About Yi Hwang (Toegye)

Yi Hwang (1501-1570), a man of profound learning and high moral character, is one of the two greatest Korean Neo-Confucian scholars of the Joseon era (1392-1910), the other being his younger contemporary Yi I (Yulgok). Yi Hwang had a pleasant and modest personality and was a good filial son who understood proper etiquette even as a child. When he was young, he studied the Confucian classics from his uncle and was later admitted to Seonggyun-gwan, the National Confucian Academy. He studied hard and started a career in government but later turned down many positions in order to pursue his own scholarly studies.

Dosan Seowon

His greatest achievement was the establishment of a new school of thought based on the Neo-Confucianism of the Song scholar, Zhu-xi (1130-1200). He emphasized the four components of a good nature, first expounded in the Book of Mencius—benevolence, righteousness, ropriety and wisdom. He had 260 followers, including Ryu Seong-nyong (1542-1607; a scholarofficial and State Councillor during the Japanese Invasion of 1592-1598), Yi San-hae (1539-1609; a scholar official and Chief State Councillor) and Jeong Tak (1526-1605, a State Councillor). Moreover he, along with Seong Hon (1535-1598) and later Yi Ik (1681- 1763), was the chief exponent of one of the two main branches of Neo-Confucianism in Korea.

After the Japanese invasion of Korea in 1592, his books were published in Japan during Edo period when Ieyasu, the first Tokugawa shogun, was in power. They greatly influenced the major schools of modern Japanese Confucianism. Even in China, the home of Confucius, he had substantial influence, and Liang Qichao (1873-1929), a Confucian scholar, journalist and reformist, considered Yi Hwang a sage.

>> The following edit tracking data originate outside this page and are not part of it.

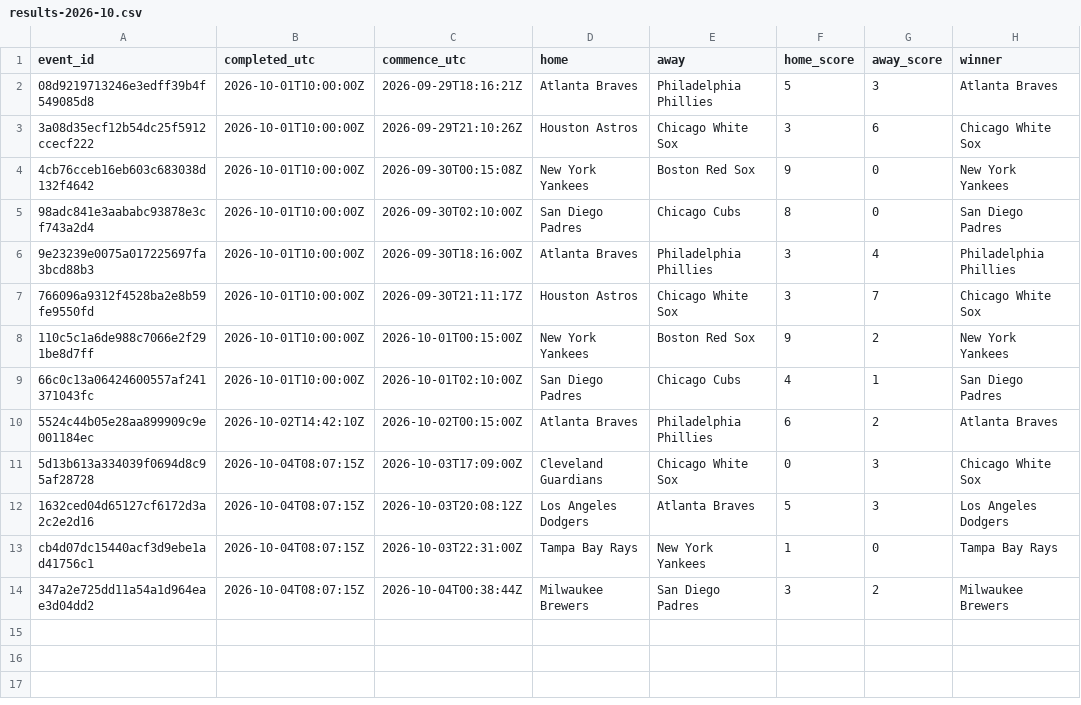
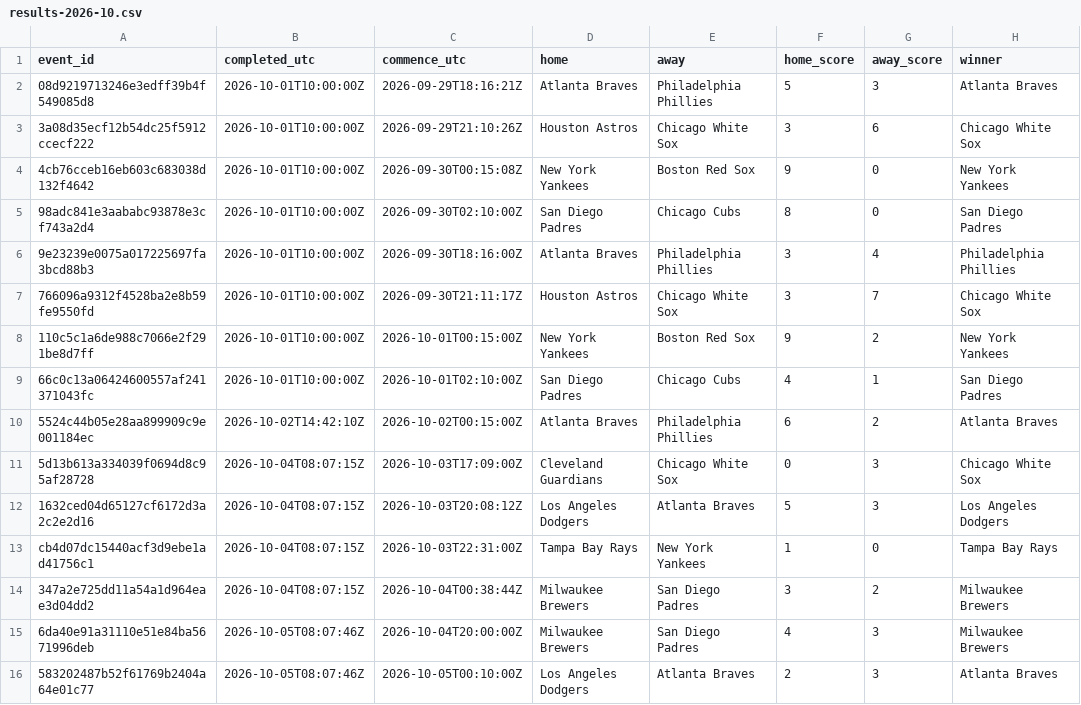
Before and after one commit to felix1975men-cpu/odds-monitor, a CSV file: data/mlb/results-2026-10.csv, drawn as a sheet; the diff names each change by its address in the sheet, - before the commit and + after, or states it on an @@ line.

Commit message:
mlb results 2026-10-05

```diff
--- a/data/mlb/results-2026-10.csv
+++ b/data/mlb/results-2026-10.csv
+row 15: 6da40e91a31110e51e84ba5671996deb | 2026-10-05T08:07:46Z | 2026-10-04T20:00:00Z | Milwaukee Brewers | San Diego Padres | 4 | 3 | Milwaukee Brewers
+row 16: 583202487b52f61769b2404a64e01c77 | 2026-10-05T08:07:46Z | 2026-10-05T00:10:00Z | Los Angeles Dodgers | Atlanta Braves | 2 | 3 | Atlanta Braves
```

The reason why Yi Hwang is noteworthy is because his life and conduct were consistent with his teachings. His integrity and frugality is reflected in the following poem he wrote:

A simple thatched shack
A leaky ceiling and drafty walls
Repeatedly moving furniture to dry spots
Books need to be kept in old boxes

The life and teaching of Yi Hwang can still provide lessons for people living in today’s hectic and competitive world.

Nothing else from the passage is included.